Five days after a devastating landslide swept away 40 homes in Malin village in Pune’s Amebgaon taluka, the death toll has risen to 103 on Sunday evening. Over 100 people are still feared to be trapped under debris but their chances of survival with each passing minute. So far, eight people have been rescued.
Rescue operations are still underway with National Disaster Response Force teams working to remove the debris but the rains have covered the site with mud and slush which is hampering operations.
The landslide is believed to have been triggered due to incessant rainfall and deforestation.
Making a statement on the landslide in Parliament, Home Minister Rajnath Singh had said that the government will appoint a team of experts to study the area. As per experts, deforestation over the years has resulted in the soil giving way, leading to the disaster.
A total of 50 ambulances, 30 dumpers and 20 JCBs have been pressed into service for rescue and relief work while nine teams of NDRF comprising about 380 personnel are at the spot, he said. In addition, 300 labourers were mobilised from municipal corporations of Junner and Alandi. Rescue teams are also armed with flood lights and necessary equipment.

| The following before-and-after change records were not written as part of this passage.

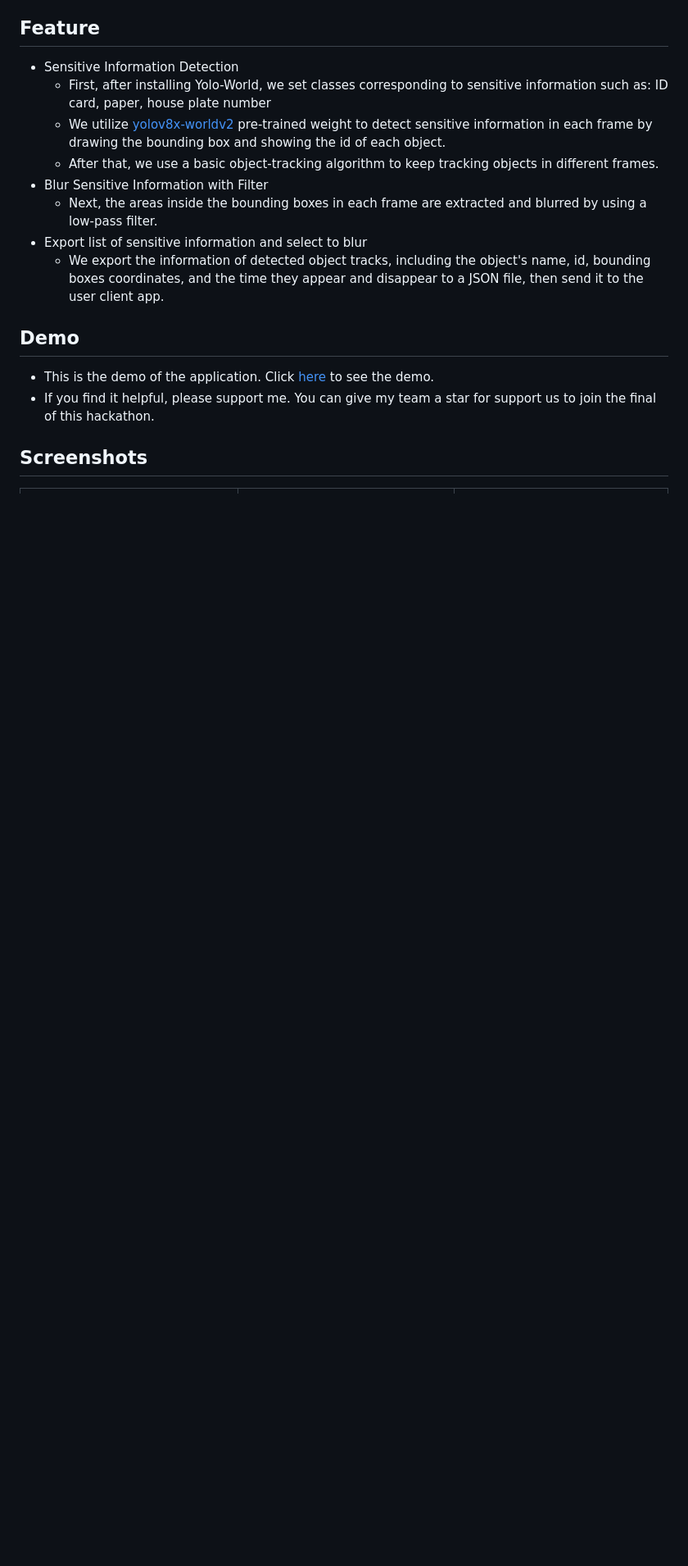
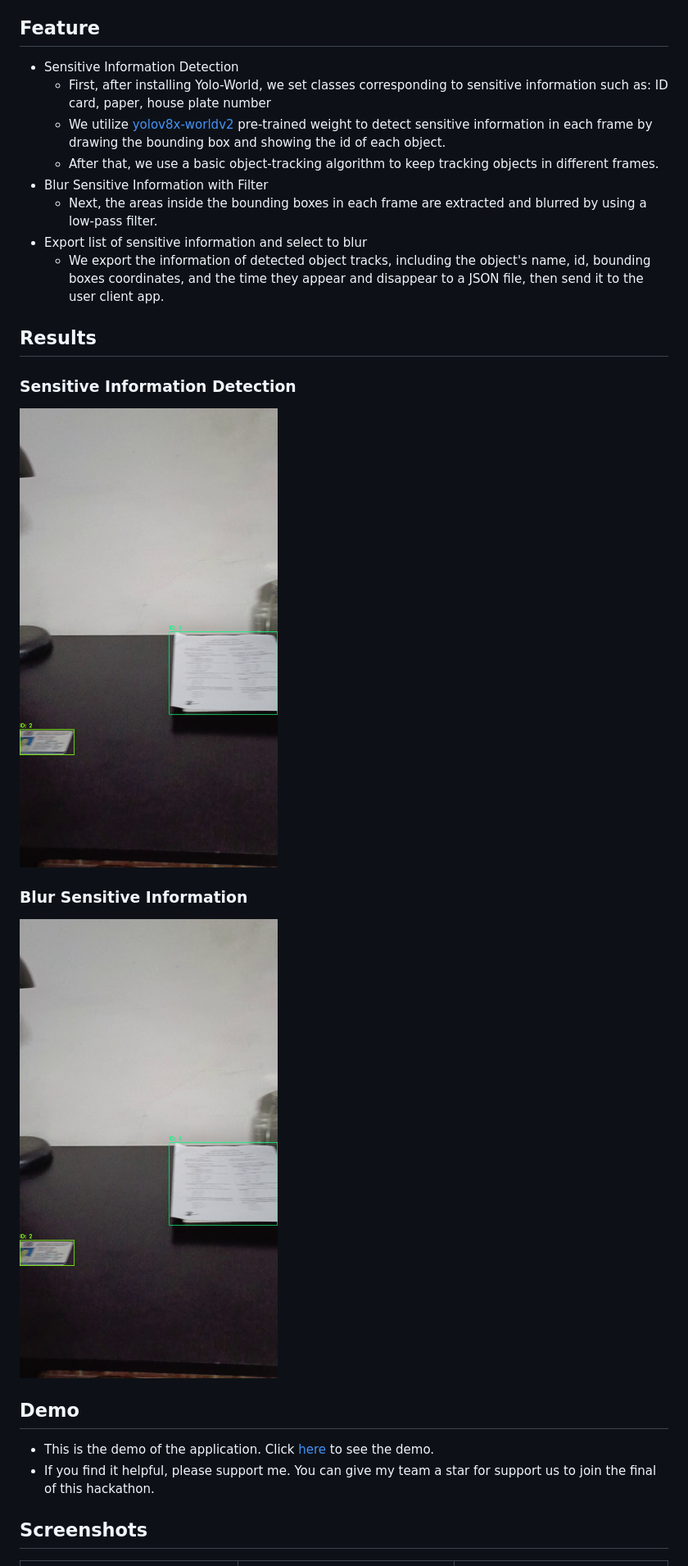
Before and after one commit to hieunh03/TechJamPrivacyFilter, a Markdown page: README.md, the part around the change. Shown at 82% size. GitHub-like rendering; blank space fills up the shorter version.

Commit message:
add image

```diff
--- a/README.md
+++ b/README.md
@@ -37,6 +37,14 @@ Image Detection.
   + Next, the areas inside the bounding boxes in each frame are extracted and blurred by using a low-pass filter.
 - Export list of sensitive information and select to blur
   + We export the information of detected object tracks, including the object's name, id, bounding boxes coordinates, and the time they appear and disappear to a JSON file, then send it to the user client app.
+
+## Results
+
+### Sensitive Information Detection
+![img](./assets/image/detect.jpg)
+
+### Blur Sensitive Information
+![img](./assets/image/blur.jpg)
 
 ## Demo
 
```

Singh, who visited the village on Thursday, announced an assistance of Rs. 2 lakh to the relatives of the deceased from the PM Relief Fund.
Maharashtra Chief Minister Prithviraj Chavan also announced a financial aid of Rs. 5 lakh to the family of the victims from the CM Relief fund.
Free medical treatment will be given to the injured and proper rehabilitation of the village will be done on priority, the CM’s office said.
“Some human intervention is there. I have come to know that there are some paddy plantations in the area. The slopes have been cut and there is environmental degradation. We cannot ignore that,” said Harbans Singh, Director General, Geological Survey of India.
A case has been registered against the local agriculture officer for allowing cutting of a slope right above the village. But the administration is yet to begin risk mitigation measures for other villages.
Many residents have left their homes out of fear, but some, despite losing everything, have no option but to return.
“We will have to come back as our agricultural land is here,” said Govind Ramrao Zanzare, a resident of Malin village.
“We are scared to live here. It can happen any time and it will affect us,” Santosh Kharat, another villager.
While Malin village is yet to come to terms with the tragedy, the landslide has reignited the debate on environmental degradation due to construction on the Western Ghats.